CNET también está disponible en español.

Ir a español

Don't show this again

Tech Industry

SCO selling Linux licenses online

The controversial software company quietly begins taking orders from companies that want to use Linux with its blessing. Meanwhile, SCO's main Web site is still offline due to MyDoom attacks.

Controversial software seller the SCO Group has launched an online-ordering site for companies that want to use the open-source Linux operating system with SCO's blessing.

The Web site debuted quietly last week. It enables companies that use Linux to purchase a license that covers SCO's Unix System V, portions of which SCO claims were illegally incorporated into the source code of Linux.


Get Up to Speed on...
Open source
Get the latest headlines and
company-specific news in our
expanded GUTS section.


Full licenses cost $699 per server central processing unit (CPU) or $199 for a desktop PC that runs Linux. An annual license costs $149 per server CPU or $49 per desktop PC.

SCO rattled the technology world last year, when it sued IBM, claiming that the computing giant illegally incorporated source code from the Unix operating system, which SCO controls, into Linux software. The case has since ballooned into a far-ranging attack on Linux, attracting legal attention from Linux leader Red Hat and the ire of Linux supporters worldwide.

SCO began selling Unix licenses last year for companies that wish to continue using Linux with SCO's consent. The company backed off a plan to bill Linux users but recently expanded the licensing terms to include overseas Linux users.

SCO spokesman Blake Stowell said the online ordering site was launched to make compliance easier for companies SCO hasn't contacted individually. "We want to make the licenses more accessible to any business that's interested," he said.

SCO has declined to reveal how many businesses have purchased Linux licenses, but the activity is believed to be minimal, as businesses wait for the IBM case to be resolved and rely on legal indeminfication offers from major Linux sellers.

Meanwhile, SCO was still using its alternate Web address Monday as it waited for denial-of-service attacks the MyDoom virus instigated to stop.
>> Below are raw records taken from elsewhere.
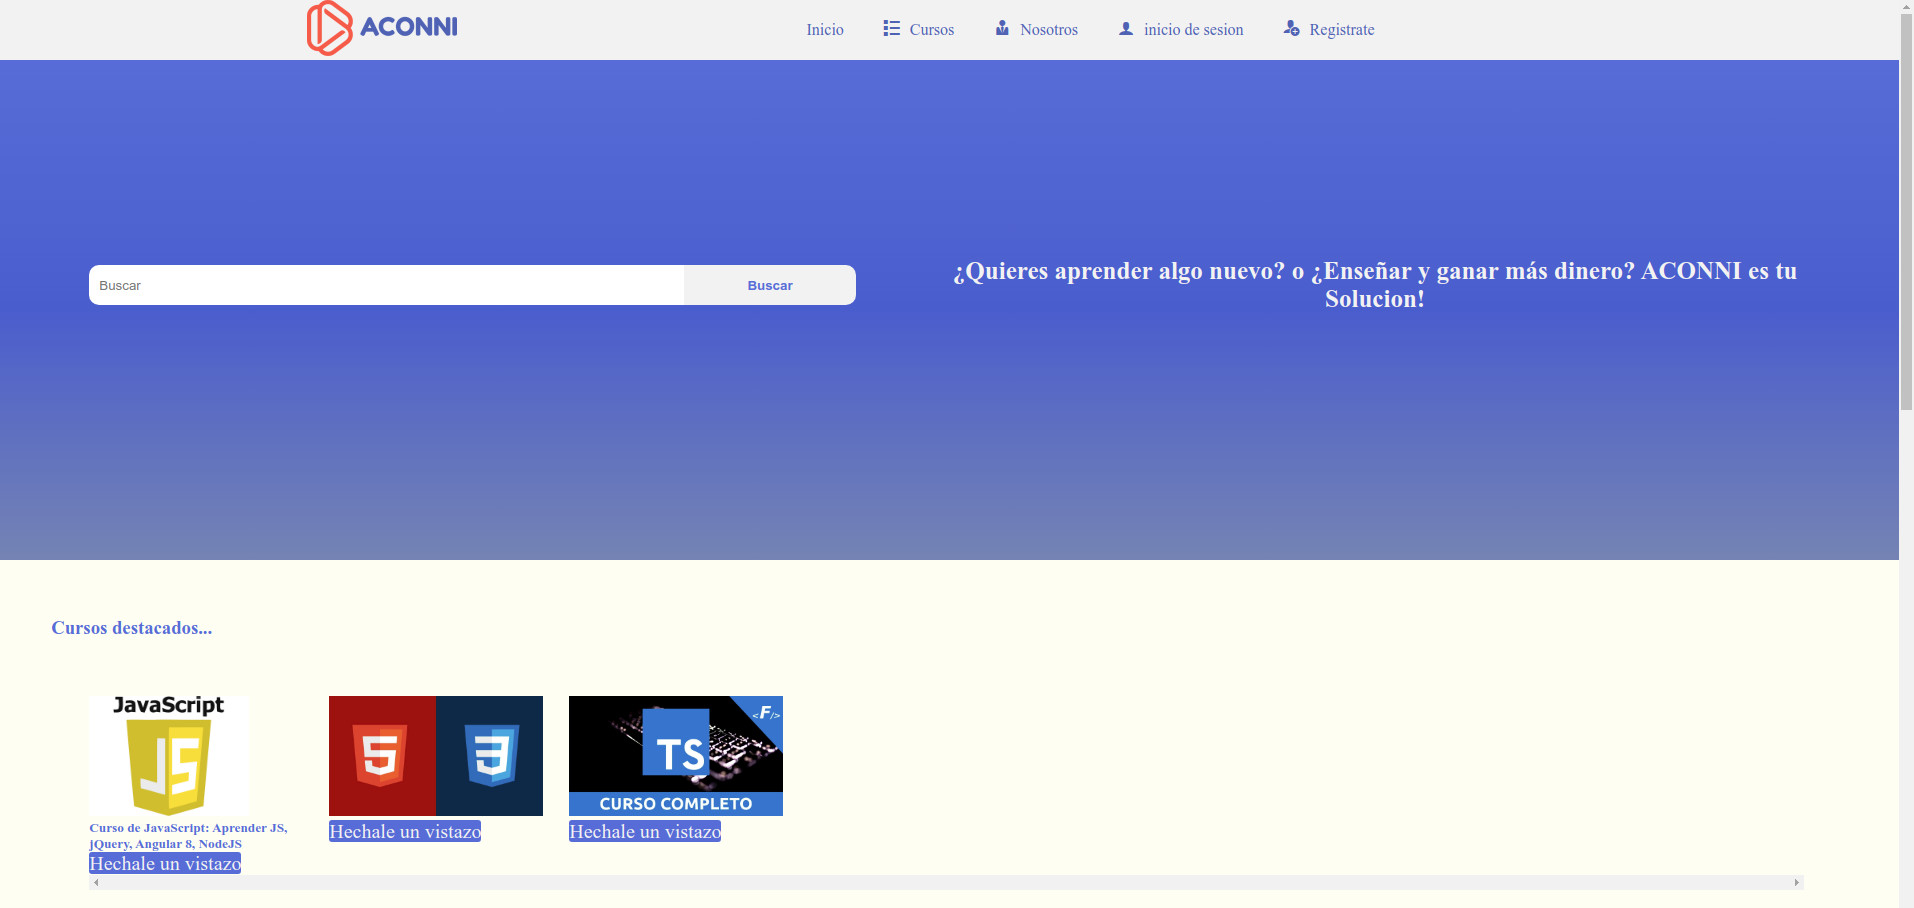
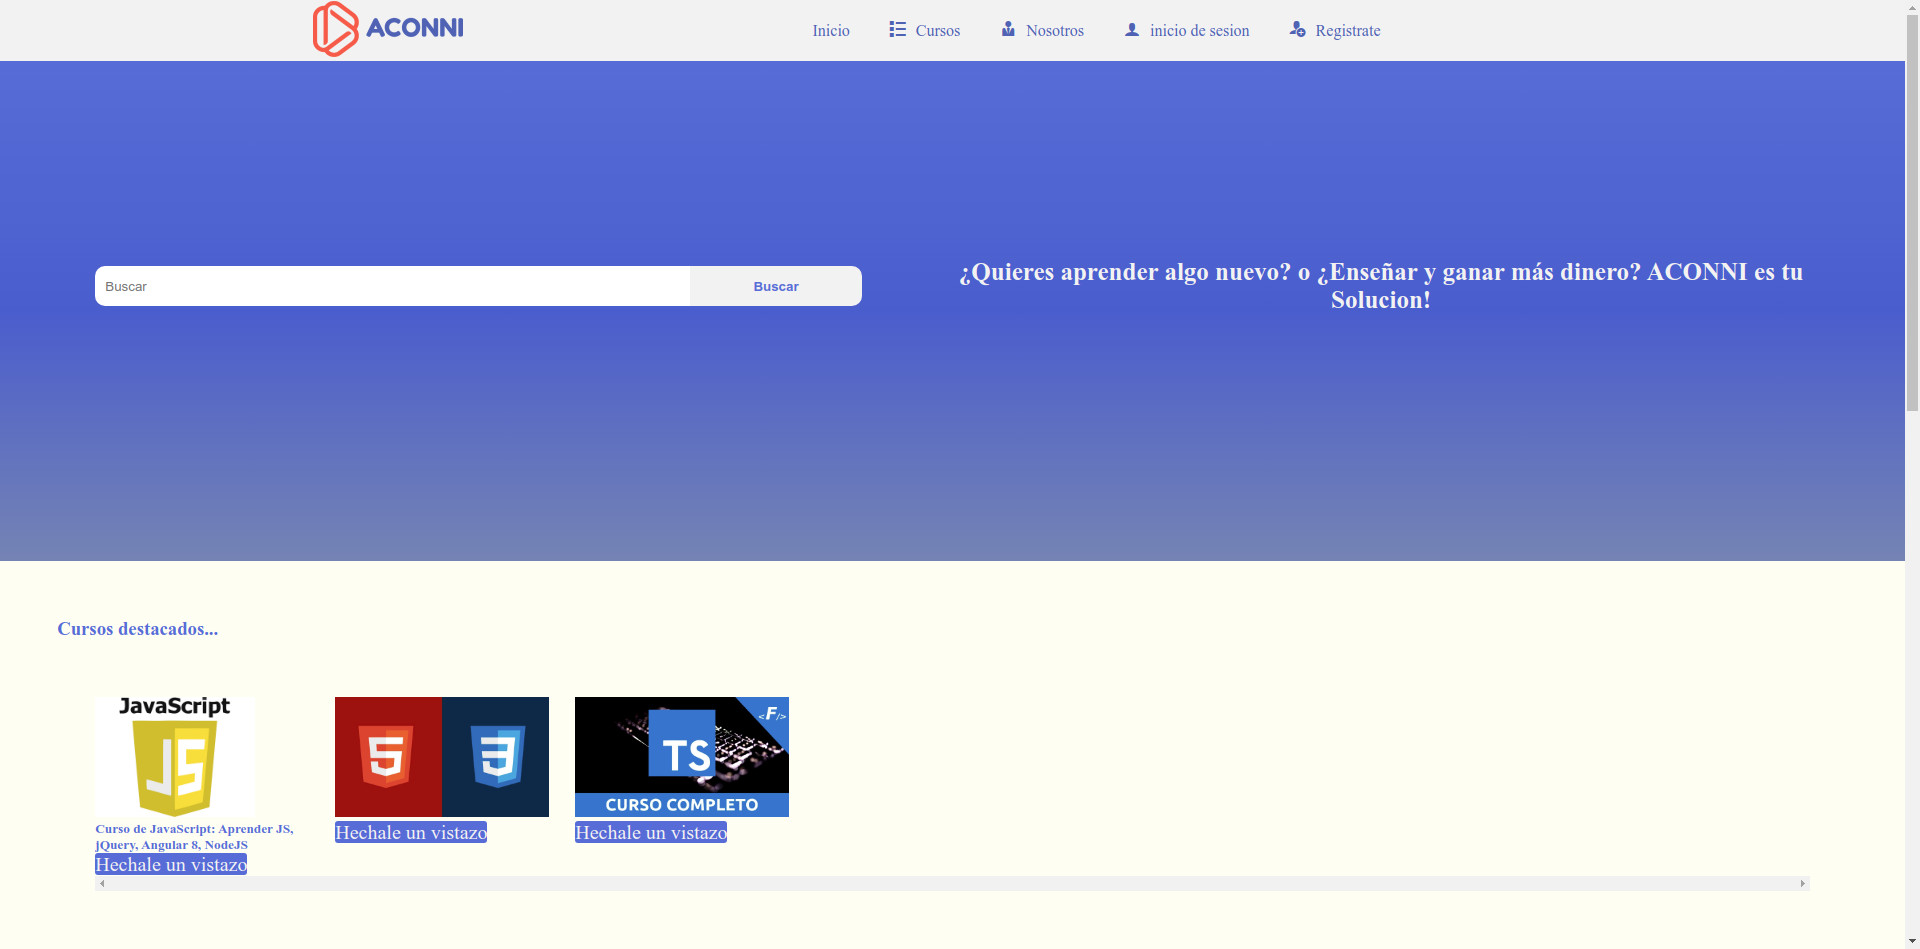
Mejora carousel

diff --git a/lib/owl.carousel.min.css b/lib/owl.carousel.min.css
@@ -3,4 +3,4 @@
  * Copyright 2013-2018 David Deutsch
  * Licensed under: SEE LICENSE IN https://github.com/OwlCarousel2/OwlCarousel2/blob/master/LICENSE
  */
-.owl-carousel,.owl-carousel .owl-item{-webkit-tap-highlight-color:transparent;position:relative}.owl-carousel{display:none;width:100%;z-index:1}.owl-carousel .owl-stage{position:relative;-ms-touch-action:pan-Y;touch-action:manipulation;-moz-backface-visibility:hidden}.owl-carousel .owl-stage:after{content:".";display:block;clear:both;visibility:hidden;line-height:0;height:0}.owl-carousel .owl-stage-outer{position:relative;overflow:hidden;-webkit-transform:translate3d(0,0,0)}.owl-carousel .owl-item,.owl-carousel .owl-wrapper{-webkit-backface-visibility:hidden;-moz-backface-visibility:hidden;-ms-backface-visibility:hidden;-webkit-transform:translate3d(0,0,0);-moz-transform:translate3d(0,0,0);-ms-transform:translate3d(0,0,0)}.owl-carousel .owl-item{min-height:1px;float:left;-webkit-backface-visibility:hidden;-webkit-touch-callout:none}.owl-carousel .owl-item img{display:block;width:100%}.owl-carousel .owl-dots.disabled,.owl-carousel .owl-nav.disabled{display:none}.no-js .owl-carousel,.owl-carousel.owl-loaded{display:block}.owl-carousel .owl-dot,.owl-carousel .owl-nav .owl-next,.owl-carousel .owl-nav .owl-prev{cursor:pointer;-webkit-user-select:none;-khtml-user-select:none;-moz-user-select:none;-ms-user-select:none;user-select:none}.owl-carousel .owl-nav button.owl-next,.owl-carousel .owl-nav button.owl-prev,.owl-carousel button.owl-dot{background:0 0;color:inherit;border:none;padding:0!important;font:inherit}.owl-carousel.owl-loading{opacity:0;display:block}.owl-carousel.owl-hidden{opacity:0}.owl-carousel.owl-refresh .owl-item{visibility:hidden}.owl-carousel.owl-drag .owl-item{-ms-touch-action:pan-y;touch-action:pan-y;-webkit-user-select:none;-moz-user-select:none;-ms-user-select:none;user-select:none}.owl-carousel.owl-grab{cursor:move;cursor:grab}.owl-carousel.owl-rtl{direction:rtl}.owl-carousel.owl-rtl .owl-item{float:right}.owl-carousel .animated{animation-duration:1s;animation-fill-mode:both}.owl-carousel .owl-animated-in{z-index:0}.owl-carousel .owl-animated-out{z-index:1}.owl-carousel .fadeOut{animation-name:fadeOut}@keyframes fadeOut{0%{opacity:1}100%{opacity:0}}.owl-height{transition:height .5s ease-in-out}.owl-carousel .owl-item .owl-lazy{opacity:0;transition:opacity .4s ease}.owl-carousel .owl-item .owl-lazy:not([src]),.owl-carousel .owl-item .owl-lazy[src^=""]{max-height:0}.owl-carousel .owl-item img.owl-lazy{transform-style:preserve-3d}.owl-carousel .owl-video-wrapper{position:relative;height:100%;background:#000}.owl-carousel .owl-video-play-icon{position:absolute;height:80px;width:80px;left:50%;top:50%;margin-left:-40px;margin-top:-40px;background:url(owl.video.play.png) no-repeat;cursor:pointer;z-index:1;-webkit-backface-visibility:hidden;transition:transform .1s ease}.owl-carousel .owl-video-play-icon:hover{-ms-transform:scale(1.3,1.3);transform:scale(1.3,1.3)}.owl-carousel .owl-video-playing .owl-video-play-icon,.owl-carousel .owl-video-playing .owl-video-tn{display:none}.owl-carousel .owl-video-tn{opacity:0;height:100%;background-position:center center;background-repeat:no-repeat;background-size:contain;transition:opacity .4s ease}.owl-carousel .owl-video-frame{position:relative;z-index:1;height:100%;width:100%}
+.owl-carousel,.owl-carousel .owl-item{-webkit-tap-highlight-color:transparent;position:relative}.owl-carousel{display:none;width:100%;z-index:1}.owl-carousel .owl-stage{position:relative;-ms-touch-action:pan-Y;touch-action:manipulation;-moz-backface-visibility:hidden}.owl-carousel .owl-stage:after{content:".";display:block;clear:both;visibility:hidden;line-height:0;height:0}.owl-carousel .owl-stage-outer{position:relative;overflow:hidden;-webkit-transform:translate3d(0,0,0)}.owl-carousel .owl-item,.owl-carousel .owl-wrapper{-webkit-backface-visibility:hidden;-moz-backface-visibility:hidden;-ms-backface-visibility:hidden;-webkit-transform:translate3d(0,0,0);-moz-transform:translate3d(0,0,0);-ms-transform:translate3d(0,0,0)}.owl-carousel .owl-item{min-height:1px;float:left;-webkit-backface-visibility:hidden;-webkit-touch-callout:none}.owl-carousel .owl-item img{display:block;width:95%}.owl-carousel .owl-dots.disabled,.owl-carousel .owl-nav.disabled{display:none}.no-js .owl-carousel,.owl-carousel.owl-loaded{display:block}.owl-carousel .owl-dot,.owl-carousel .owl-nav .owl-next,.owl-carousel .owl-nav .owl-prev{cursor:pointer;-webkit-user-select:none;-khtml-user-select:none;-moz-user-select:none;-ms-user-select:none;user-select:none}.owl-carousel .owl-nav button.owl-next,.owl-carousel .owl-nav button.owl-prev,.owl-carousel button.owl-dot{background:0 0;color:inherit;border:none;padding:0!important;font:inherit}.owl-carousel.owl-loading{opacity:0;display:block}.owl-carousel.owl-hidden{opacity:0}.owl-carousel.owl-refresh .owl-item{visibility:hidden}.owl-carousel.owl-drag .owl-item{-ms-touch-action:pan-y;touch-action:pan-y;-webkit-user-select:none;-moz-user-select:none;-ms-user-select:none;user-select:none}.owl-carousel.owl-grab{cursor:move;cursor:grab}.owl-carousel.owl-rtl{direction:rtl}.owl-carousel.owl-rtl .owl-item{float:right}.owl-carousel .animated{animation-duration:1s;animation-fill-mode:both}.owl-carousel .owl-animated-in{z-index:0}.owl-carousel .owl-animated-out{z-index:1}.owl-carousel .fadeOut{animation-name:fadeOut}@keyframes fadeOut{0%{opacity:1}100%{opacity:0}}.owl-height{transition:height .5s ease-in-out}.owl-carousel .owl-item .owl-lazy{opacity:0;transition:opacity .4s ease}.owl-carousel .owl-item .owl-lazy:not([src]),.owl-carousel .owl-item .owl-lazy[src^=""]{max-height:0}.owl-carousel .owl-item img.owl-lazy{transform-style:preserve-3d}.owl-carousel .owl-video-wrapper{position:relative;height:100%;background:#000}.owl-carousel .owl-video-play-icon{position:absolute;height:80px;width:80px;left:50%;top:50%;margin-left:-40px;margin-top:-40px;background:url(owl.video.play.png) no-repeat;cursor:pointer;z-index:1;-webkit-backface-visibility:hidden;transition:transform .1s ease}.owl-carousel .owl-video-play-icon:hover{-ms-transform:scale(1.3,1.3);transform:scale(1.3,1.3)}.owl-carousel .owl-video-playing .owl-video-play-icon,.owl-carousel .owl-video-playing .owl-video-tn{display:none}.owl-carousel .owl-video-tn{opacity:0;height:100%;background-position:center center;background-repeat:no-repeat;background-size:contain;transition:opacity .4s ease}.owl-carousel .owl-video-frame{position:relative;z-index:1;height:100%;width:100%}

diff --git a/index.html b/index.html
@@ -12,7 +12,7 @@
     <link href="https://fonts.googleapis.com/css?family=Merriweather&display=swap" rel="stylesheet">
 
     <!-- jQuery -->
-    <script type="text/javascript" src="js/jquery.js"></script>
+    <script type="text/javascript" src="lib/jquery.js"></script>
 
     <!-- carousel -->
     <link rel="stylesheet" href="lib/owl.carousel.min.css"> 
@@ -39,6 +39,9 @@
 #foto-perfil {
   border-radius: 80px;
   filter: drop-shadow(5px 5px 15px #444);
+}
+.item img {
+  filter: drop-shadow(3px 3px 3px #444);
 }
 </style>
   </head>
@@ -99,7 +102,7 @@
   <div class="Contenedor">
     <h3>Servicios</h3>
     <div class="Contenedor-servicios">
-      <div class="servicios violeta">
+      <div class="servicios amarillo">
         <h4>Función de la Web</h4>
         <p>Páginas web atractivas y funcionales con el objetivo de satisfacer todas tus expectativas. La importancia del diseño es fundamental para tener éxito y atraer a tus visitantes. También lo es la velocidad de carga del sitio web, deben ser rápidos para que el visitante tenga la mejor experiencia</p>
         <img class="icono" src="img/monitor.png">
@@ -113,7 +116,7 @@
         <img class="ondas" src="img/waves.png">
 
       </div>
-      <div class="servicios violeta">
+      <div class="servicios amarillo">
         <h4>SEO</h4>
         <p>Al crear sitios web, tengo muy en cuenta la optimización de motores de búsqueda (SEO). Llevo a cabo prácticas de SEO estándar en cada página del sitio web, lo que permite que tu sitio tenga una clasificación más alta en los resultados de Google y asi generar mas tráfico a la web</p>
         <img class="icono" src="img/seo.png">
@@ -127,7 +130,7 @@
         <img class="ondas" src="img/waves.png">
 
       </div>
-      <div class="servicios violeta">
+      <div class="servicios amarillo">
         <h4>Mantenimiento</h4>
         <p>Podés contactarme si necesitas actualizar tu página web, agregar nuevas secciones o cualquier cambio que necesites. Esto es perfecto para los sitios web de pequeñas empresas, donde no se necesita un diseñador de páginas web a tiempo completo, sino solo en distintas ocasiones</p>
         <img class="icono" src="img/mante.png">
@@ -167,21 +170,21 @@
   <div class="Contenedor">
     <h3>¿Por qué trabajar conmigo?</h3>
     <div class="contenedor-trabajar">
-      <div class="item">
+      <div class="items">
         <ul>
           <li><img src="img/velocidad.png"></li>
           <li>Velocidad</li>
           <li>Me aseguro de que tu web cargue entre 2 y 4 segundos (depende de la cantidad de contenido del sitio). Si una web tarda más de 5 segundos en cargar, el 70% de los usuarios lo cierra y no vuelve a entrar más</li>
         </ul>
       </div>
-      <div class="item">
+      <div class="items">
         <ul>
           <li><img src="img/mantenimiento.png"></li>
           <li>Mantenimiento</li>
           <li>Mantengo una comunicación constante con mi cliente, para enseñarle a modificar contenido mediante el panel de Wordpress o para cualquier duda/cambio que quiera hacer en su sitio web</li>
         </ul>
       </div>
-      <div class="item">
+      <div class="items">
         <ul>
           <li><img src="img/mobile2.png"></li>
           <li>Mobile Priority</li>
@@ -224,7 +227,7 @@
 
   <div class="Contenedor">
     <h3>Contacto</h3>
-    <form action="php/contact.php" method="POST" enctype="multipart/form-data"><!--post para que los datos se envien en forma oculta multipart para enviar archivos adjuntos-->
+    <form action="" method="POST" enctype="multipart/form-data"><!--post para que los datos se envien en forma oculta multipart para enviar archivos adjuntos-->
       <input type="text" placeholder="Nombre" name="name" pattern=[A-Z\sa-z]{3,20} required><!--php llama lo que este en el atributo name-->
       <input type="email" placeholder="Email" name="email" required>
       <textarea placeholder="Mensaje" name="message" required></textarea>

diff --git a/styles/style.css b/styles/style.css
@@ -42,7 +42,7 @@ header {
   margin-right: 0px;
   margin-bottom: 18vh;
   margin-left: 0px;*/
-  max-width: 1580px;
+  max-width: 1900px;
   width: 100%;
 }
 
@@ -123,9 +123,9 @@ h3{
   margin-bottom: 20px;
   height: 194px;
 }
-.Contenedor-servicios .violeta{/*llamada a los contenedores violestas que esten en .contedor-servicios*/
+.Contenedor-servicios .amarillo{/*llamada a los contenedores violestas que esten en .contedor-servicios*/
   background:
-  linear-gradient(to top, #5055df, #6d68f3);/*to top, para que el gradado valla de abajo hacia arriba herramientas: www.colorzila.com*/
+  linear-gradient(to top, #cfc312, #d6da17);/*to top, para que el gradado valla de abajo hacia arriba herramientas: www.colorzila.com*/
   box-shadow: 0 12px 30px 0 rgba(80, 85, 223, .37);/*box-shadow,la sombra del div. herramiento: www.cssmatic.com*/
 }
 .Contenedor-servicios .celeste {
@@ -155,6 +155,10 @@ span {
   text-align: center;
   color: #000;
 }
+.item img {
+  border: 5px solid black;
+  border-radius: 15px
+}
 
 /*Seccion por que trabjar conmigo*/
 
@@ -164,7 +168,7 @@ span {
   justify-content: space-around;
 }
 
-#por-que-trabajar .item {
+#por-que-trabajar .items {
   width: 28%;
   text-align: center;
 }
@@ -408,10 +412,10 @@ h3 {
 .contenedor-trabajar {
     flex-direction: column;
 }
-#por-que-trabajar .item {
+#por-que-trabajar .items {
     width: 100%;
 }
-.item ul {
+.items ul {
     padding: 0;
 }
 #blog .contenedor-publicaciones {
MyDoom attacks crippled SCO's regular site on Feb. 1. The virus is programmed to stop the attacks on Feb. 12, but infected PCs with incorrectly set dates were still causing trouble last week.

MyDoom hits had waned by 90 percent as of the weekend, Stowell said, "but that 10 percent is still more than our server could handle."